◆ **Provided entries**
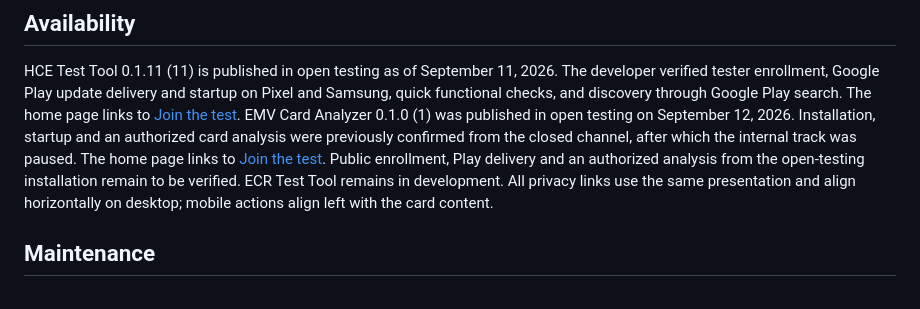
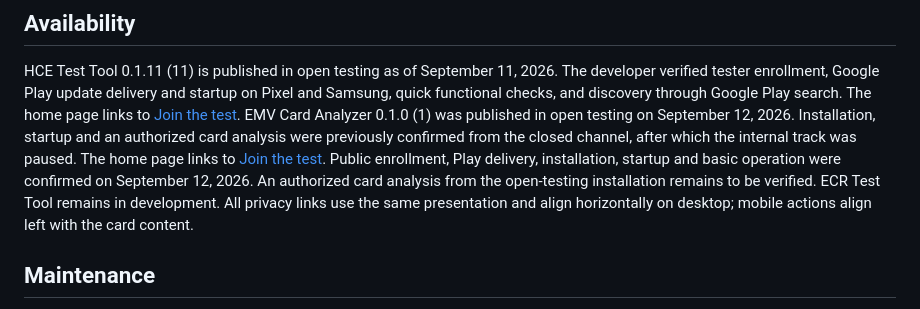
Before and after one commit to HCEImage/hceimage.github.io, a Markdown page: README.md, the part around the change. GitHub-like rendering.

Commit message:
Record verified EMV test enrollment.

```diff
--- a/README.md
+++ b/README.md
@@ -25,7 +25,8 @@ EMV Card Analyzer 0.1.0 (1) was published in open testing on September 12, 2026.
 startup and an authorized card analysis were previously confirmed from the closed channel, after which
 the internal track was paused. The home page links to
 [Join the test](https://play.google.com/apps/testing/com.hceimage.emvcardanalyzer). Public enrollment,
-Play delivery and an authorized analysis from the open-testing installation remain to be verified.
+Play delivery, installation, startup and basic operation were confirmed on September 12, 2026.
+An authorized card analysis from the open-testing installation remains to be verified.
 ECR Test Tool remains in development. All privacy links use
 the same presentation and align horizontally on desktop; mobile actions align left with the card content.
 
```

◆ **Work instruction**
Isolate each line of the listing above that includes "README". Copy it.

◆ **Output of the exercise**
Before and after one commit to HCEImage/hceimage.github.io, a Markdown page: README.md, the part around the change. GitHub-like rendering.
--- a/README.md
+++ b/README.md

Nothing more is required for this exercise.